That’s true even if it means reinforcing a bad habit that hinders your progress on important goals.
But what if someone would find out? This is what the research tested. And they did it with what’s called a “bogus pipeline” experiment. That’s an experiment where the subjects are connected to a fake polygraph test to coerce them to answer questions truthfully.
One question they tested was, “How often do you exercise?”
Most participants gave a standard answer; they exercised a “normal” amount each week. But one batch of answers came back lower. They admitted they exercised less than normal. You might think that was completely random, but it wasn’t.
You can guess which group was more honest.
Thinking they’d be found out if they lied, they group using the fake polygraph test told the truth.
Keeping Goals on Track
Everyone lies occasionally. Especially to make themselves look or feel better.
But the research tells us if you think you’ll be caught, you’re far more likely to be honest.
How can you use that knowledge to keep your goals on track?
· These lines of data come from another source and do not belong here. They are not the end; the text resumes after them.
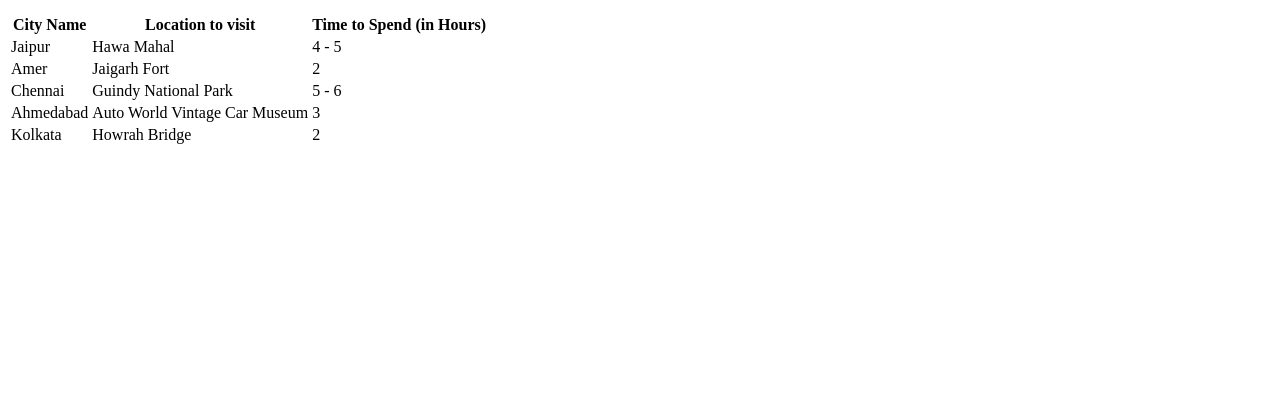
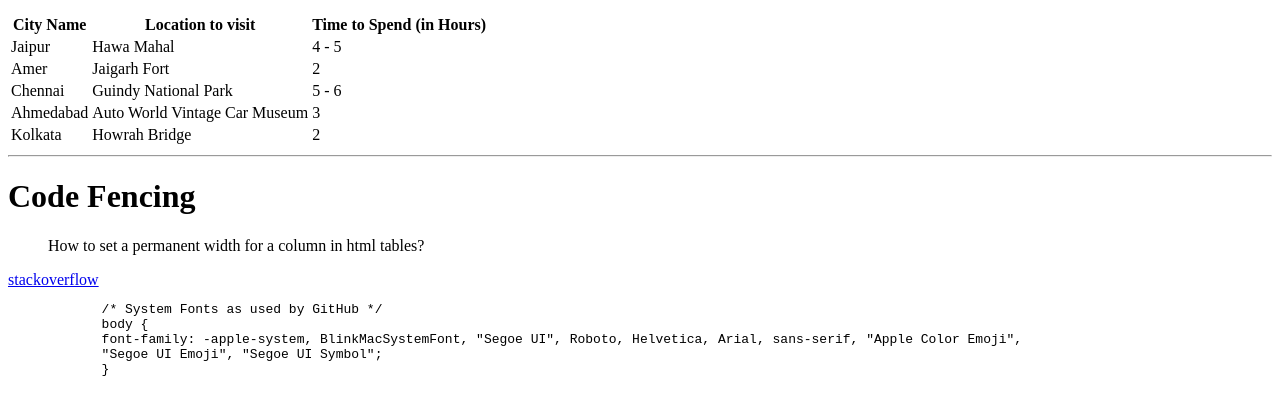
Before and after one commit to 44-563-Web-Apps-F22/44563-webapps-assignment-3-DivyaSriBoppudi, a plain HTML site: page index.html in a window 1280 px wide. Shown: the part 742-1147 px from the top of the page. Before the commit the page ends 897 px from the top, so only its background shows below. Drawn offline with Linux system fonts and the light colour scheme.

Commit message:
Added code snippet

```diff
--- a/index.html
+++ b/index.html
@@ -77,5 +77,16 @@
                 <td>2</td>
             </tr>
         </table>
+        <hr>
+        <h1>Code Fencing</h1>
+        <blockquote>How to set a permanent width for a column in html tables?</blockquote>
+        <a href="https://stackoverflow.com/questions/73724698/how-to-set-a-permanent-width-for-a-column-in-html-tables">stackoverflow</a>
+        <pre>
+            /* System Fonts as used by GitHub */
+            body {
+            font-family: -apple-system, BlinkMacSystemFont, "Segoe UI", Roboto, Helvetica, Arial, sans-serif, "Apple Color Emoji",
+            "Segoe UI Emoji", "Segoe UI Symbol";
+            }
+        </pre>
     </body>
 </html>
```
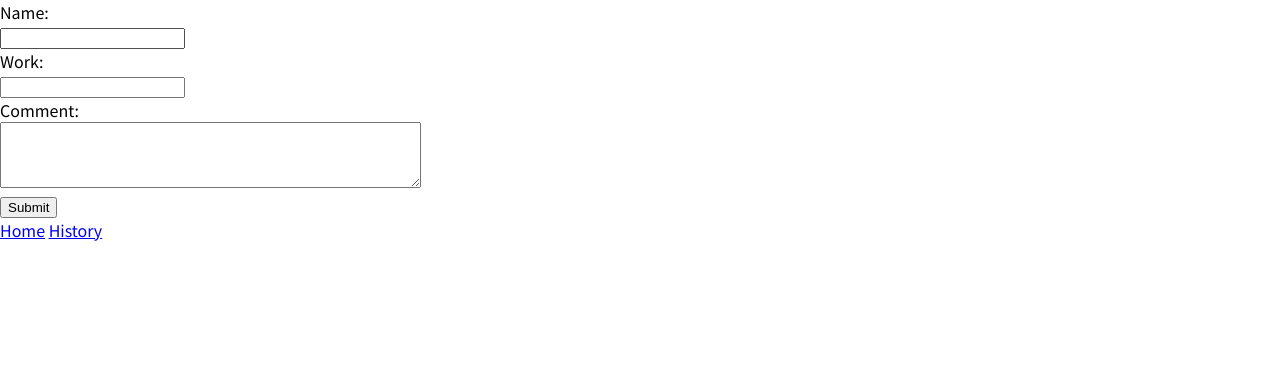
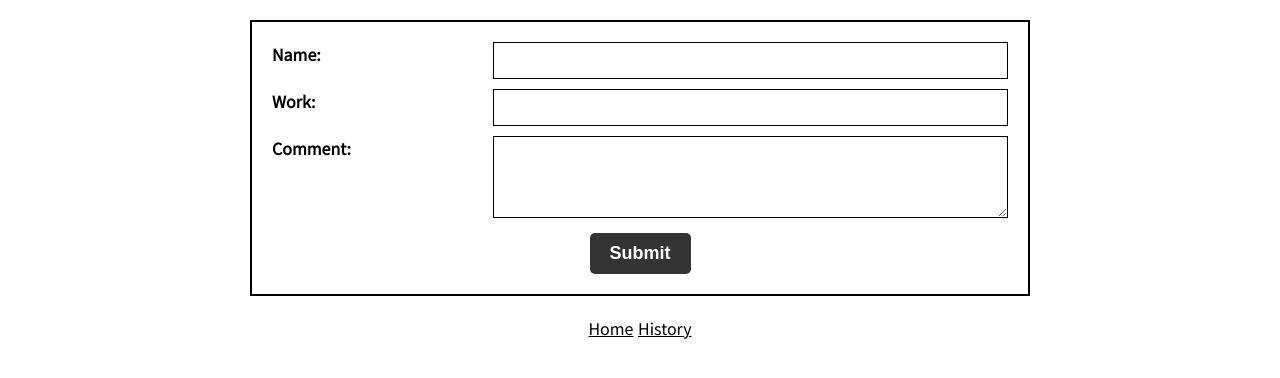
Before and after one commit to N-showtime/daily-report, a website built with Vite: page index.html in a window 1280 px wide. Built offline with nearby package versions, Linux system fonts and the light colour scheme.

Commit message:
cssをプログラミング

```diff
--- a/src/style.css
+++ b/src/style.css
@@ -1,3 +1,67 @@
 body {
   font-family: "Noto Sans JP", Helvetica, arial,sans-serif;
+  padding: 20px;;
 }
+
+/* form */
+
+.form {
+  border: 2px  solid #000;
+  padding: 20px;
+  max-width: 780px;
+  width: 100%;
+  margin: 0 auto;
+}
+.form-list {
+  display: flex;
+  margin-bottom: 10px;
+}
+.form-title {
+  font-weight: bold;
+  cursor: pointer;
+  width: 30%;
+}
+.form-field {
+  width: 70%;
+}
+.form-button {
+  text-align: center;
+}
+
+
+/* input, textarea */
+
+.input-field {
+  width: 100%;
+  padding: 10px;
+  border: 1px solid #000;
+}
+
+/* button */
+
+.button {
+  border: 0;
+  font-size: 18px;
+  padding: 10px 20px;
+  font-weight: bold;
+  cursor: pointer;
+  background-color: #333;
+  color: #fff;
+  border-radius: 5px;
+  transition: opacity 0.25s;
+}
+
+.button:hover {
+  opacity: 0.8;
+}
+
+/* history-link */
+
+.history-link {
+  margin-top: 20px;
+  text-align: center;
+}
+.history-link > a {
+  margin: 0.5px;
+  color: #000;
+}
```
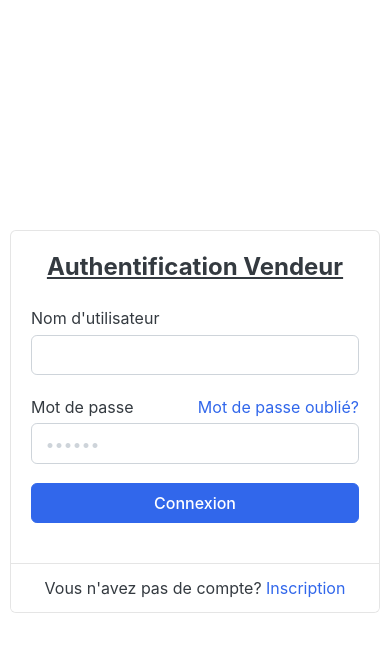
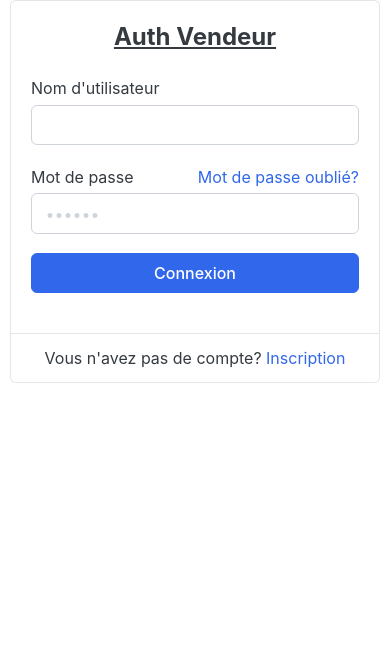
Before and after one commit to Hydra16LeGrand/baradjise-shop, a Django app: page /Vendeur/authentification in a window 390 px wide. Shown: the top 652 px of the page. Run offline with Django 3.2, Linux system fonts and the light colour scheme; some libraries are stand-ins or nearby versions.

Commit message:
Tentative responsive sur auth_vendeur

```diff
--- a/Client/templates/Vendeur/ajouter_produit.html
+++ b/Client/templates/Vendeur/ajouter_produit.html
@@ -10,8 +10,8 @@
 					<form enctype="multipart/form-data" action="{% url 'ajouter_produit_vendeur' %}" method="post">
 						{% csrf_token %}
 						<div class="form-group">
-							<label>Nom du produit</label>
-							<input name="libelle" type="text" class="form-control" placeholder="Polo Gris Hugo Boss" required>
+							<label for="nom">Nom du produit</label>
+							<input id="nom" name="libelle" type="text" class="form-control" placeholder="Polo Gris Hugo Boss" required>
 							<small class="form-text text-muted"><center>Le titre du produit qui séra vu par les clients.<br>Il doit comporter la marque, la couleur, le type de produit</center></small>
 						</div> <!-- form-group end.// -->
 						<div class="form-group">
--- a/Client/templates/Vendeur/authentification.html
+++ b/Client/templates/Vendeur/authentification.html
@@ -14,29 +14,36 @@
 <section class="section-content padding-y bg">
 <!-- ============================ COMPONENT LOGIN 1  ================================= -->
 <div class="container" >
-
-	<div class="card mx-auto" style="max-width: 500px; margin-top:230px;">
+	<div class="row">
+    <div class="col-md">
+      <section class="section-content">
+      	<div class="card mx-auto" >
             <div class="card-body">
-      <h4 class="card-title mb-4"><ins><center>Authentification Vendeur</center></ins></h4>
+              <header class="mb-4">
+            <h4 class="card-title"><ins><center>Auth Vendeur</center></ins></h4>
+          </header>
             <form method="POST" action="{% url 'authentification_vendeur' %}">
             	{% csrf_token %}
                 <div class="form-group">
-             <label>Nom d'utilisateur</label>
-             <input name="username" class="form-control" type="text" required>
+                   <label for="user">Nom d'utilisateur</label>
+                   <input id="user"  name="username" class="form-control" type="text" required>
                 </div> <!-- form-group// -->
                 <div class="form-group">
                   <a class="float-right" href="{% url 'mot_de_passe_oublie' %}">Mot de passe oublié?</a>
-            <label>Mot de passe</label>
-            <input name="mdp" class="form-control" placeholder="&bull;&bull;&bull;&bull;&bull;&bull;" type="password" required>
+                  <label for="mdp">Mot de passe</label>
+                  <input id="mdp" name="mdp" class="form-control" placeholder="&bull;&bull;&bull;&bull;&bull;&bull;" type="password" required>
                 </div> <!-- form-group// -->
 
-          <div class="form-group">
+                <div class="form-group mt-3">
                     <button type="submit" class="btn btn-primary btn-block"> Connexion  </button>
                 </div> <!-- form-group// -->
             </form>
             </div> <!-- card-body.// -->
             <div class="card-footer text-center">Vous n'avez pas de compte? <a href="{% url 'inscription_vendeur' %}">Inscription</a></div>
         </div> <!-- card .// -->
+    </section>
+  </div>
+</div>
 </div>
 <!-- ============================ COMPONENT LOGIN 1  END.// ================================= -->
 </section>
```
Also changed, not shown: Client/templates/Client/boutique_vendeur.html (deleted, +0 -7 lines). Lines whose indentation alone changed are shown as unchanged.
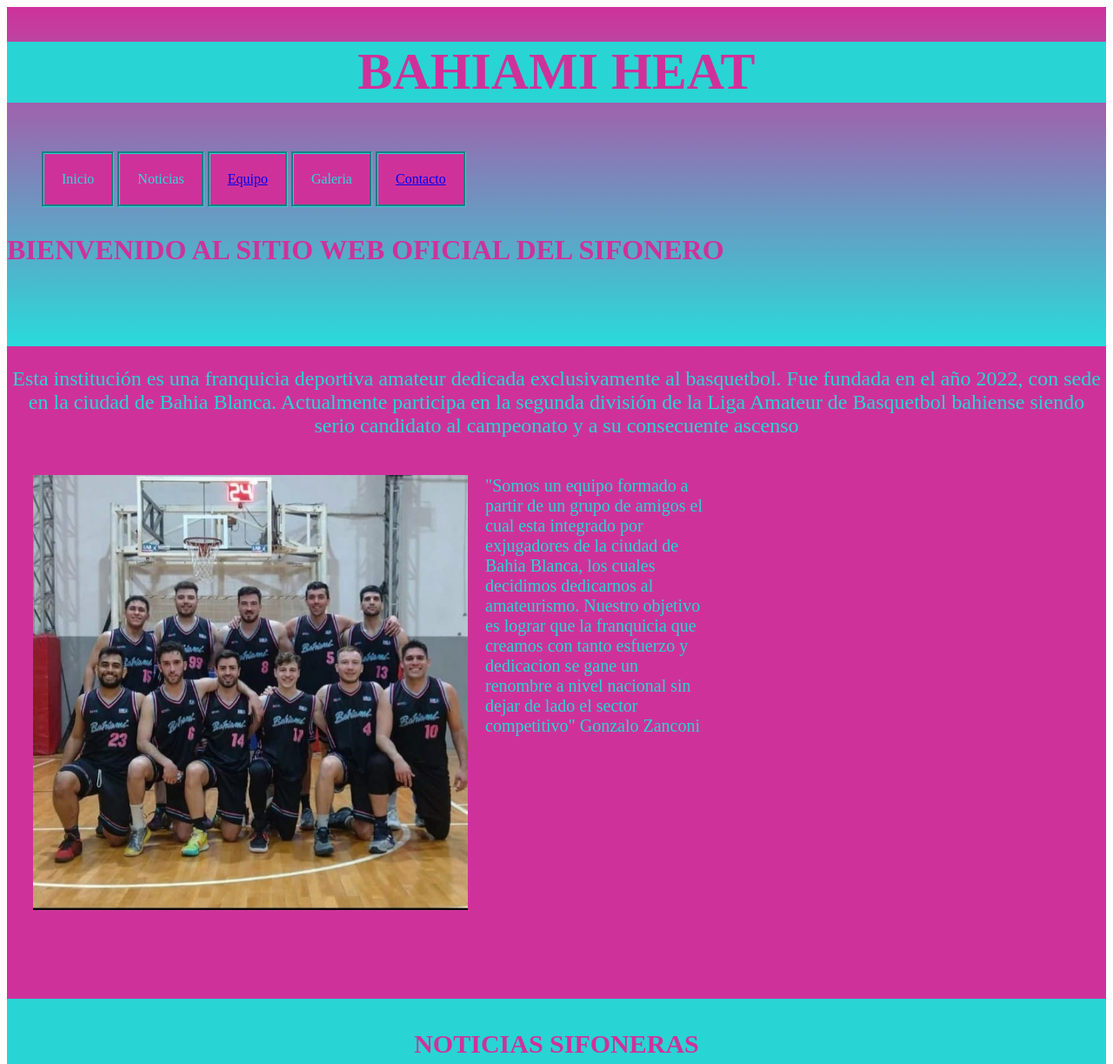
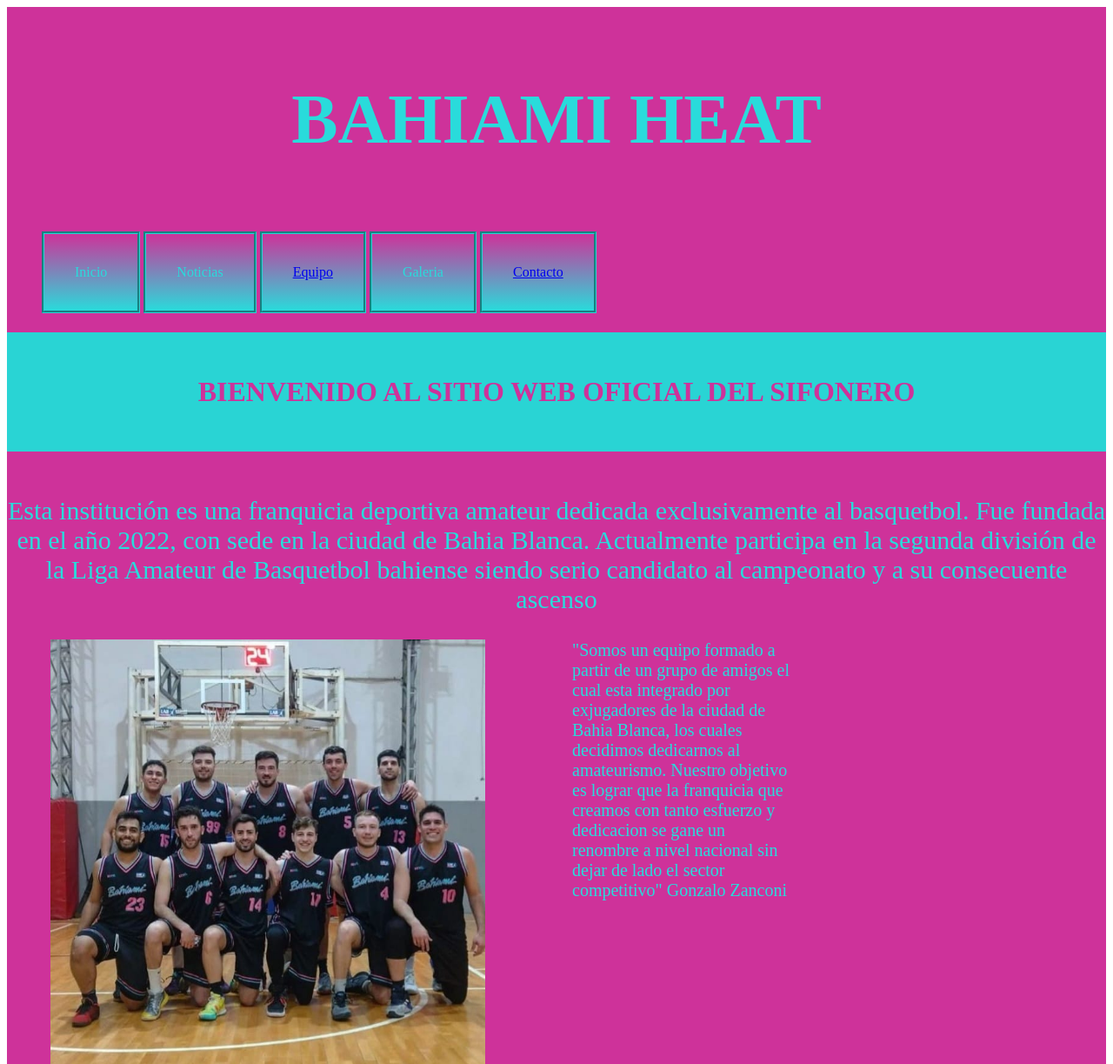
Before and after one commit to gonzanconi/PF-GonzaloZanconi, a website: page index.html in a window 1280 px wide. Shown: the top 1223 px of the page at 87% size. Drawn offline with Linux system fonts and the light colour scheme.

Commit message:
Agrege SASS

```diff
--- a/css/estilos.css
+++ b/css/estilos.css
@@ -1,4 +1,3 @@
-
 /* CSS DE INDEX */
 
 .bodyBahiami {
--- a/scss/main.scss
+++ b/scss/main.scss
@@ -1,59 +1,65 @@
+
 .bodyBahiami {
     display: grid;
-    grid-template-rows: 0.1fr 0.5fr 1fr;
 }
 
 .cajaMenu {
-    width: 100%;
-    height: 100%;
-    background-color: rgb(41, 212, 212);
-    font-size: 100%;
-    color: rgb(206, 50, 154);
-    background-image: linear-gradient(to bottom,rgb(206, 50, 154),rgb(41, 219, 219) );
+    color: rgb(41, 219, 219);
+    background-color: rgb(206, 50, 154);
 
-  display: grid;
-  grid-template-rows: 150px 90px 150px;
     .titulo {
-    color:  rgb(206, 50, 154);
+        color: rgb(41, 219, 219);
+        background-color: rgb(206, 50, 154);
         text-align: center;
-    background-color: rgb(41, 212, 212);
-    font-size: 60px;
+        font-size: 80px;
+        padding: 30px;
     }
-}
-
     .menuprincipal ul li {
         border: groove 3px rgb(41, 212, 212);
-    padding: 20px 20px;
+        padding: 35px 35px;
         display: inline-block;
         color: rgb(41, 219, 219);
         background-color: rgb(206, 50, 154);
+        background-image: linear-gradient(to bottom,rgb(206, 50, 154),rgb(41, 219, 219) )
     }
-
-.cajaContenedora div {
-    width: 100%;
-    height: 750px;
-    background-color: rgb(206, 50, 154);
-    font-size: 150%;
-    color: rgb(41, 212, 212);
-
-    display: flex;
-    flex-direction: column;
-
-    .descripcionequipo {
-        text-align: center;
-    }.bienvenida {
+    .bienvenida {
         background-color: rgb(41, 212, 212);
         color: rgb(206, 50, 154);
         text-align: center;
         padding: 50px;
+    }
+}
 
-    }.descripcionequipo {
+.cajaContenedora {
+    color: rgb(41, 219, 219);
+    background-color: rgb(206, 50, 154);
+    padding-bottom: 10px;
+
+    .nostros {
+        padding-bottom: 10%;
+    }
+
+    .descripcionequipo {
+        font-size: 30px;
         text-align: center;
     }
 
+    .fotoequipo {
+        padding-top: 100px;
+        padding-left: 250px;
+        padding-bottom: 10%;
+        width: 500px;
+        height: 500px;
 
+        transform: translate(-200px, -420px)
+    }
 
+    .historia {
+        font-size: 20px;
+        width: 250px;
+        margin-left: 650px;
     }
+
     .noticias {
         color:  rgb(206, 50, 154);
         text-align: center;
@@ -65,16 +71,6 @@
         flex-direction: column;
     }
 
-.fotoequipo {
-    padding-top: 100px;
-    padding-left: 250px;
-    padding-bottom: 10px;
-    width: 500px;
-    height: 500px;
-
-    transform: translate(-220px, -420px);
-}
-
     .galeria {
         color: rgb(41, 219, 219);
         background-color: rgb(206, 50, 154);
@@ -84,13 +80,8 @@
         flex-direction: column;
     }
 
+}
+
 .derechos {
     text-align: center;
 }
-
-
-.historia {
-    font-size: 20px;
-    width: 250px;
-    margin-left: 550px;
-}
```
Also changed, not shown: css/main.css. Lines whose indentation alone changed are shown as unchanged.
The same way I used it to keep myself on the straight and narrow for my 6:00 wakeup call.
I knew if I didn’t actually get up on time, there’d be no way to make an excuse; I’d be found out by the person who was counting on me to show up.
Not only that, but I knew he was counting on me for his success as well. Lying wouldn’t just hurt me, it would hurt him, too.
Since I knew I’d be found out and there was no way to rationalize my way out of taking action towards my goal, I rubbed my eyes every morning when the alarm went off and got up because I didn’t want anyone to know I’d failed to meet my goal and I didn’t want to let my friend down.
If I hadn’t had that bit of accountability to keep me motivated, it would have been a lot easier to hit snooze, close my eyes, and tell myself, “we’ll just start tomorrow” … day after day after day.
Do This In The Next 10 Minutes
If there’s a new goal or habit you’re trying to dedicate yourself to, you can keep yourself on track by setting up your own accountability measures.
- Find someone to check in with every day who will know if you’re telling the truth or not. It could be someone from work or a friend with a similar goal.
- Tell your friends and family about your goal. Sharing your plans with an audience increases the feeling of responsibility to complete the goal. And having the regular support and check-ins that follows will remind you of the work you need to do to finish on time.
- Focus on goals that are more internally motivating. After all, the easiest habits to build are the ones you don’t care if anyone else know about.
- Source: Motivation to Report Sensitive Behaviors on Surveys: Evidence From a Bogus Pipeline Experiment
- Even if the only person you’re fooling is yourself